WHAT YOU HAVE TO DO: Copy each line from the data that has the word "starts" in it.

Front-end code edit data:
******************************

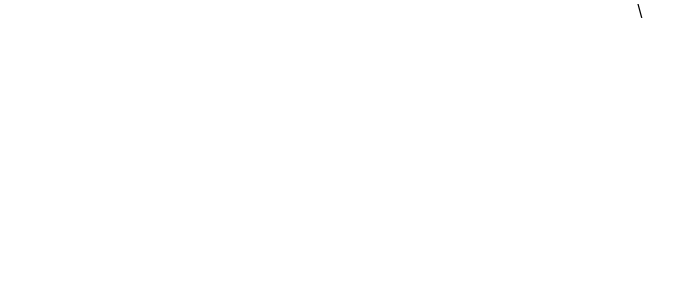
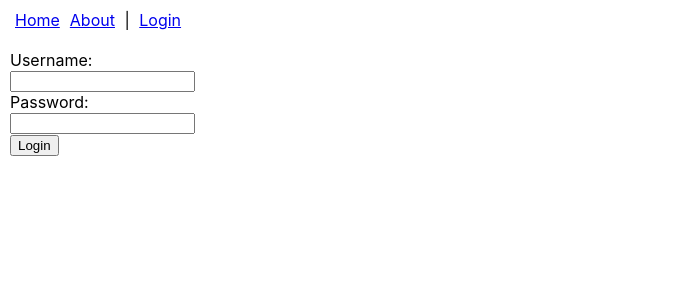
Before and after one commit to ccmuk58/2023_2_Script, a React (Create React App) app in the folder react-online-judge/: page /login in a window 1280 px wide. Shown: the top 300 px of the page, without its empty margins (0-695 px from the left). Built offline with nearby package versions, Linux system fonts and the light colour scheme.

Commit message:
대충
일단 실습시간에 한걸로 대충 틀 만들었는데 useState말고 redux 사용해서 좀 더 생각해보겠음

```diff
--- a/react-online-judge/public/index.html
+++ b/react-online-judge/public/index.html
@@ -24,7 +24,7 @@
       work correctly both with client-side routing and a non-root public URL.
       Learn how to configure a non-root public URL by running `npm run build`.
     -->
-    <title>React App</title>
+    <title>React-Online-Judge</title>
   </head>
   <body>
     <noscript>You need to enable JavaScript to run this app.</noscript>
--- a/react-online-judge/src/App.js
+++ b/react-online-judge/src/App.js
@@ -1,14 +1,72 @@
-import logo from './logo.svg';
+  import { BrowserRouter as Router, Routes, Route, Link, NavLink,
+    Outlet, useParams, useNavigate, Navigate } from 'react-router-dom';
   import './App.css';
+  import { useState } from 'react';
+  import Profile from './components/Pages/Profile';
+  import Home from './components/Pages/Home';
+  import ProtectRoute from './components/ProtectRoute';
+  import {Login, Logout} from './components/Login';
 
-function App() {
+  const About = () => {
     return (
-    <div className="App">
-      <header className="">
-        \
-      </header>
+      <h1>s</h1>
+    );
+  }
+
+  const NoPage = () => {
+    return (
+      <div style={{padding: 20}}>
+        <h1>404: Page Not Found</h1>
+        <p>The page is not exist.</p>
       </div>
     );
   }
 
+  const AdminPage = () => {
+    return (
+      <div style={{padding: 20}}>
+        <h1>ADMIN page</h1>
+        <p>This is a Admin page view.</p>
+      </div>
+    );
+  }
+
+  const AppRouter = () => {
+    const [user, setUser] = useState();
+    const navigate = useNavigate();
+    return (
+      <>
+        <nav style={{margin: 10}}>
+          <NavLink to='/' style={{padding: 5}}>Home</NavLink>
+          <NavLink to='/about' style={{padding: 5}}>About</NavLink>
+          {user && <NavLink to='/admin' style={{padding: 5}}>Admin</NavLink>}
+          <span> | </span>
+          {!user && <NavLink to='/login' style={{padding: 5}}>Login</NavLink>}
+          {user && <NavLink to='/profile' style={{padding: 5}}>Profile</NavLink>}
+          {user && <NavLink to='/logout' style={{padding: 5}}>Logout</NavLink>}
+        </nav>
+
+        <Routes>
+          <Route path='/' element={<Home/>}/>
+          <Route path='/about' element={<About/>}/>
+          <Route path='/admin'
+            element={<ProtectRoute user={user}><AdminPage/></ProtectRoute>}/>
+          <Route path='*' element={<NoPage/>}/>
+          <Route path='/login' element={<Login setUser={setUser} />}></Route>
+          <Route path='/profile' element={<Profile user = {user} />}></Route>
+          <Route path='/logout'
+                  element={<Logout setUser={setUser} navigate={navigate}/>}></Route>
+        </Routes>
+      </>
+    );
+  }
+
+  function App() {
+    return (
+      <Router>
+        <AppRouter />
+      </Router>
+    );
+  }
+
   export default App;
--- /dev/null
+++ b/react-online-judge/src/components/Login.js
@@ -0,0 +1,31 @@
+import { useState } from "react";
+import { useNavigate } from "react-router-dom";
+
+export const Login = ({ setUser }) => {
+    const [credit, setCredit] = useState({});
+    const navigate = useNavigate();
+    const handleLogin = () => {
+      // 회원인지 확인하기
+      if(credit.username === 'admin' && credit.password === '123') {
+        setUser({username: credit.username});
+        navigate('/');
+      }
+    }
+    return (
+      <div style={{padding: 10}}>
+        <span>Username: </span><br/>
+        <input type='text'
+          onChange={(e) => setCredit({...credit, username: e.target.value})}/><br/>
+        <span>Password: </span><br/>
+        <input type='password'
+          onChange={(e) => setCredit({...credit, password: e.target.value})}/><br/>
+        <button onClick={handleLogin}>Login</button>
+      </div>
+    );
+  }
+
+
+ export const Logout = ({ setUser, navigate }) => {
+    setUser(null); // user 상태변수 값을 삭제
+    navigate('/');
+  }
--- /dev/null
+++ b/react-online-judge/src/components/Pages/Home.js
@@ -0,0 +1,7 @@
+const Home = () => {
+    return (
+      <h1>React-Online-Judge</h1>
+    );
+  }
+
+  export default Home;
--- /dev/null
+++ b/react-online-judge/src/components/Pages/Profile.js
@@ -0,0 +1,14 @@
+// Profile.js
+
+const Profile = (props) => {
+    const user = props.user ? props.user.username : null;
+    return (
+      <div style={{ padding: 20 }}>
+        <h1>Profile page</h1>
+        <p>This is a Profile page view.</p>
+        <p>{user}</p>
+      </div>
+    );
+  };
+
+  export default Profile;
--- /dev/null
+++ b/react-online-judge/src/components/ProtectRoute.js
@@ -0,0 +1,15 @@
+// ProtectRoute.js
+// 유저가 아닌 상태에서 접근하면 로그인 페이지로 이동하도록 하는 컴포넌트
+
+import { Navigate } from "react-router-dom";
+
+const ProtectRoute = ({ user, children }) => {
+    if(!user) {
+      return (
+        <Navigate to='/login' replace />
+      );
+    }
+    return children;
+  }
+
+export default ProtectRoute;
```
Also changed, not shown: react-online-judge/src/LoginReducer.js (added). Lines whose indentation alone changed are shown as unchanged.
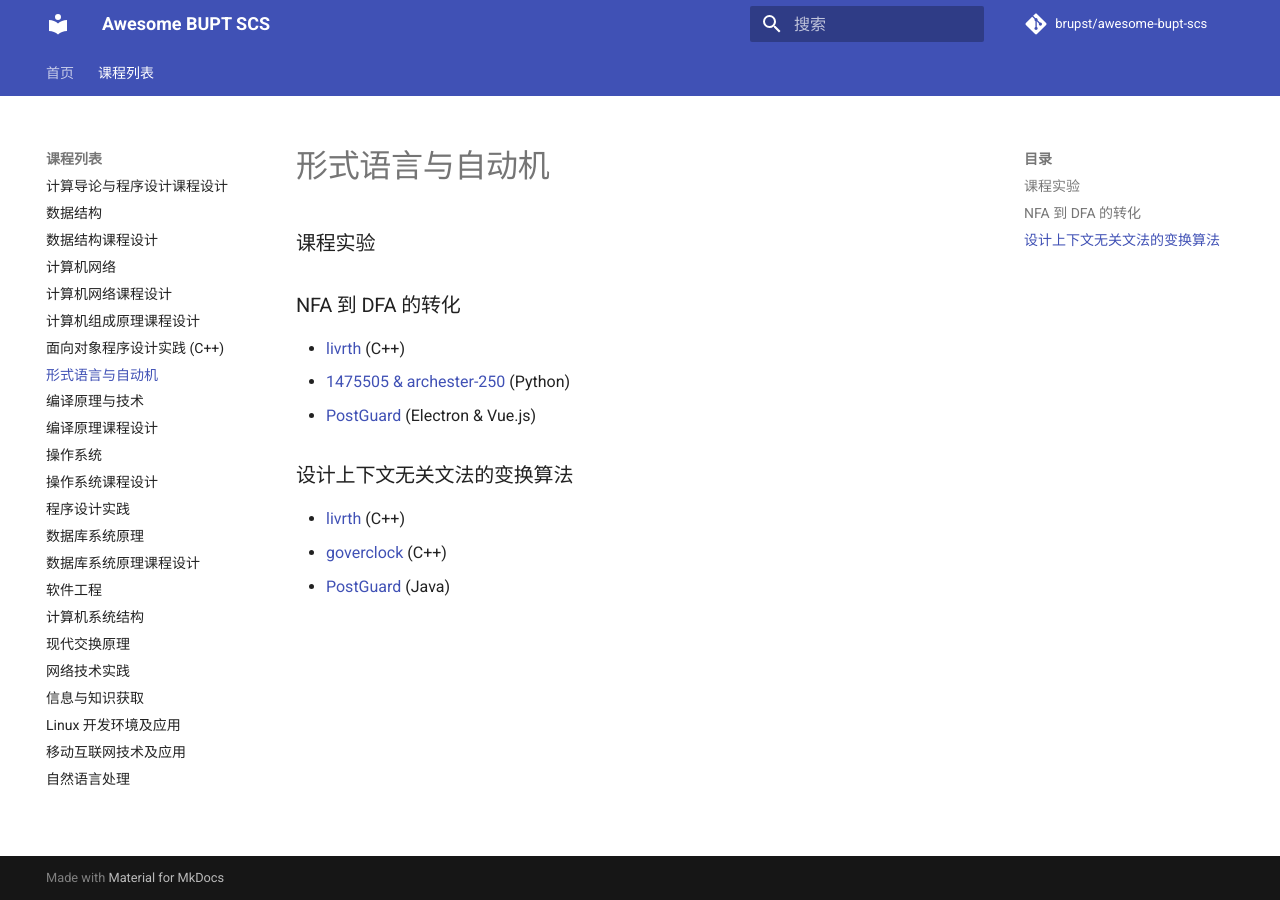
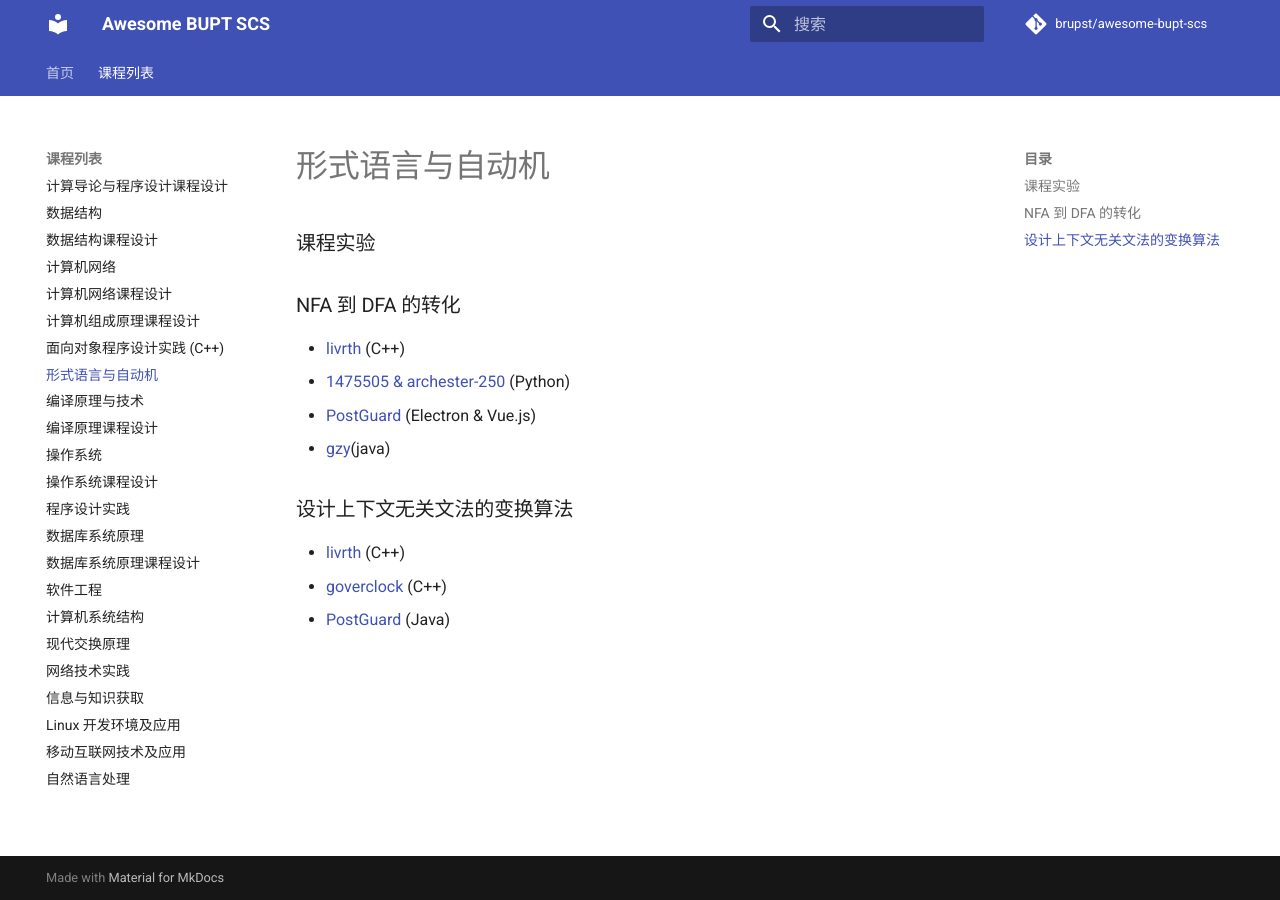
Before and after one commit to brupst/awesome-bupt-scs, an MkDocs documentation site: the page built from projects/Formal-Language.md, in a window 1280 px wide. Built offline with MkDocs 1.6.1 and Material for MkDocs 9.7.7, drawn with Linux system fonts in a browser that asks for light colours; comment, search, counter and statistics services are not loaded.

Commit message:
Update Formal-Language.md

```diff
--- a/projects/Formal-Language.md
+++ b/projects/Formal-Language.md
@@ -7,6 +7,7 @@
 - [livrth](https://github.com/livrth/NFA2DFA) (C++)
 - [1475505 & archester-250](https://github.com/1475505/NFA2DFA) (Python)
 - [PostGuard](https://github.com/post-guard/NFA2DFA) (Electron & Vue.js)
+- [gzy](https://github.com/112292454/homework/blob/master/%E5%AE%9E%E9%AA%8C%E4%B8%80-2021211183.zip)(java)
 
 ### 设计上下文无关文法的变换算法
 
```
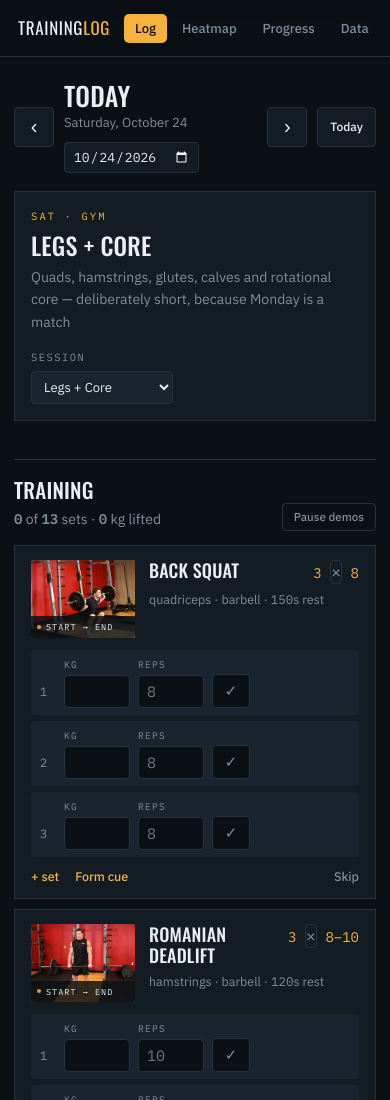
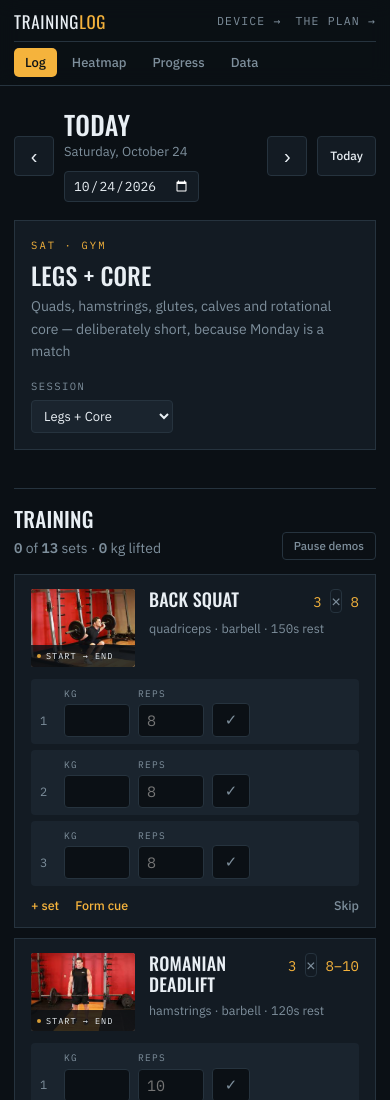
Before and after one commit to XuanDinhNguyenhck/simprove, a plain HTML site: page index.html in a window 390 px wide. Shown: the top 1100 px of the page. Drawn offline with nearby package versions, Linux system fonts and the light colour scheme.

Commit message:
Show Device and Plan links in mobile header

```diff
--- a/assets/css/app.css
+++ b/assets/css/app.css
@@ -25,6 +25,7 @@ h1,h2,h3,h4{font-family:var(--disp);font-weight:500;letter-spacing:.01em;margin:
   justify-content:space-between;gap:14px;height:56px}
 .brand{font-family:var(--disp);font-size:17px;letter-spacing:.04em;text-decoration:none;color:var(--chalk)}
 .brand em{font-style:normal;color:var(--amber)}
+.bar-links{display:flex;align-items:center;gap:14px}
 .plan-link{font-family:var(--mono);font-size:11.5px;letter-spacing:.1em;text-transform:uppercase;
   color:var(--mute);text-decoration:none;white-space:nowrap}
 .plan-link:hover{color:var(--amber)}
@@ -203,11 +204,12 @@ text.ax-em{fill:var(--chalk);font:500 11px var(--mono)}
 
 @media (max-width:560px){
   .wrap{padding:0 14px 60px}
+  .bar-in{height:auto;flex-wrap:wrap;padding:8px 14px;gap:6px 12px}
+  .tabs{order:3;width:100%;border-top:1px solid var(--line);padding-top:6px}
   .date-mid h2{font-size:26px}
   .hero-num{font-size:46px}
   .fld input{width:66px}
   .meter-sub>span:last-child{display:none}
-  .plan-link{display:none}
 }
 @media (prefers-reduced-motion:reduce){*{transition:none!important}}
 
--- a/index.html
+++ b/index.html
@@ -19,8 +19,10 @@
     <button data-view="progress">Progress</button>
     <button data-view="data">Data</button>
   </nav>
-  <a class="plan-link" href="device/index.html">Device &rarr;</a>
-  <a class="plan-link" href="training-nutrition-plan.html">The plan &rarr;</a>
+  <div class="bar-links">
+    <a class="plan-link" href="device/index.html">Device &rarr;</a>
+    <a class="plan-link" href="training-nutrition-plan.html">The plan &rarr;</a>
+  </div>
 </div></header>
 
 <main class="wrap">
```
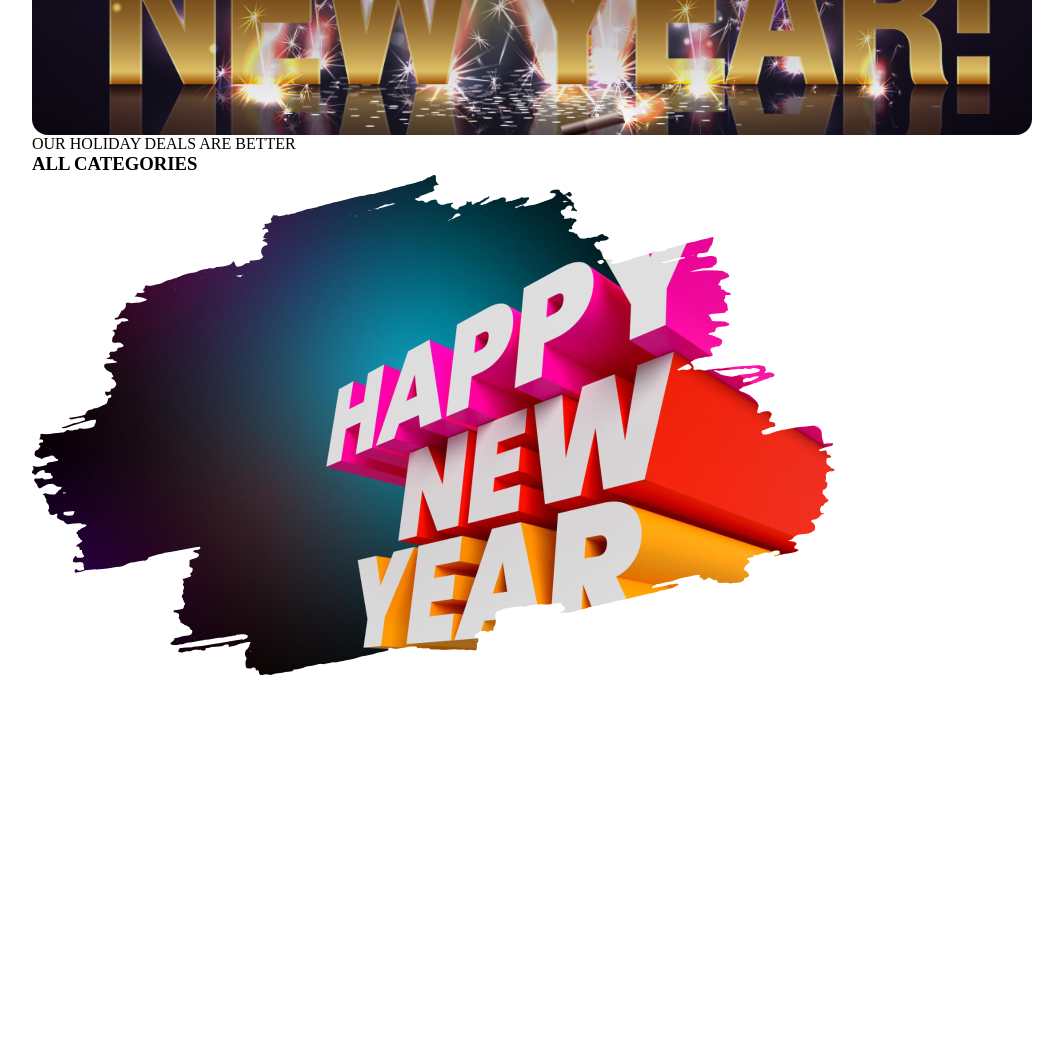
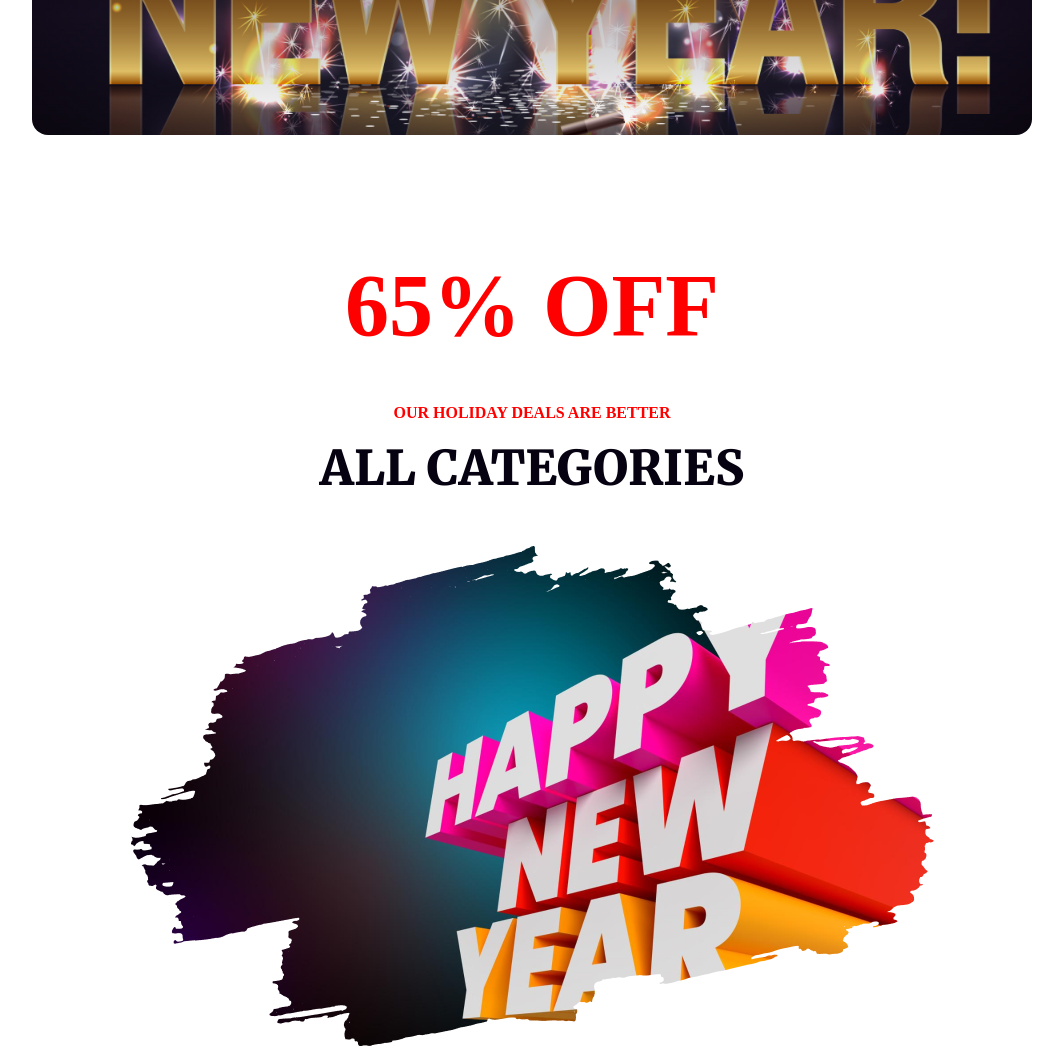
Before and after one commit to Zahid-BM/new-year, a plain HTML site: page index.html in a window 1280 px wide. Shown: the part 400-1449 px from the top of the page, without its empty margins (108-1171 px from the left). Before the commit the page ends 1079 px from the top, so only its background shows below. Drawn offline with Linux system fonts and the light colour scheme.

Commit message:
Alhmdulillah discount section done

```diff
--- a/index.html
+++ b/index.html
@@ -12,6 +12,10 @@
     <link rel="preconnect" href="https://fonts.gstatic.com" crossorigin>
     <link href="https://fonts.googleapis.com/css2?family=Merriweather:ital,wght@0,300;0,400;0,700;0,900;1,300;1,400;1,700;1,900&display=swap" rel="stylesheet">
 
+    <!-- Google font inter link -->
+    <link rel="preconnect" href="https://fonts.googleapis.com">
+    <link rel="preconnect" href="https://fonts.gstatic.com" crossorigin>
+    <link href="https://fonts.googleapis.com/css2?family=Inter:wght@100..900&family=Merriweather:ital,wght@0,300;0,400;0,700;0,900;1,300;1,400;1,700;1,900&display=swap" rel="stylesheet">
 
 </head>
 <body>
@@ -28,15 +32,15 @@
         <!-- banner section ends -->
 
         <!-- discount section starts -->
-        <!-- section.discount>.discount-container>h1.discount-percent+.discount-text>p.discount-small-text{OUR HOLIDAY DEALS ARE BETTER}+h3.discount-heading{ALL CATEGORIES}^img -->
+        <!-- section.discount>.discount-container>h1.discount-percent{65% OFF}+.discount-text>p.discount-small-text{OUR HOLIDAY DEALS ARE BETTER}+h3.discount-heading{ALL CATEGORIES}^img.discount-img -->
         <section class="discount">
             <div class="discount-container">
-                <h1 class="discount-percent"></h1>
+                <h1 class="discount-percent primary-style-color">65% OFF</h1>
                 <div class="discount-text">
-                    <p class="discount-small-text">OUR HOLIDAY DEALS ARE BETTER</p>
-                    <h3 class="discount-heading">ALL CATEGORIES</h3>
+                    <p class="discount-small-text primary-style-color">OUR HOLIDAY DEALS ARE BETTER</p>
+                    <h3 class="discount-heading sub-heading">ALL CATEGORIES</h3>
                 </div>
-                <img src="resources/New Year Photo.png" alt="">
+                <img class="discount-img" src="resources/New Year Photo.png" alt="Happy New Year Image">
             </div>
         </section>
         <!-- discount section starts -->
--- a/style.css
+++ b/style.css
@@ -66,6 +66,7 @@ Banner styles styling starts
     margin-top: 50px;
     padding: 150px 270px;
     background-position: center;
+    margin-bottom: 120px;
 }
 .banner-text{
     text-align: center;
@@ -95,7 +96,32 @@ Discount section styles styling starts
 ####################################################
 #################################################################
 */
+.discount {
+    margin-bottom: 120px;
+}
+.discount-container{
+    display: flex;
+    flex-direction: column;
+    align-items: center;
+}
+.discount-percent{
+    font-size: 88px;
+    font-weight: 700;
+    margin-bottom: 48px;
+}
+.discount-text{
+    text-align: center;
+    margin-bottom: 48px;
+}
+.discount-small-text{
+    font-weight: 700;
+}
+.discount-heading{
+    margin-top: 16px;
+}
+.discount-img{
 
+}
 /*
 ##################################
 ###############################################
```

******************************

ANSWER TO THIS TASK:
         <!-- discount section starts -->
         <!-- discount section starts -->
@@ -66,6 +66,7 @@ Banner styles styling starts
@@ -95,7 +96,32 @@ Discount section styles styling starts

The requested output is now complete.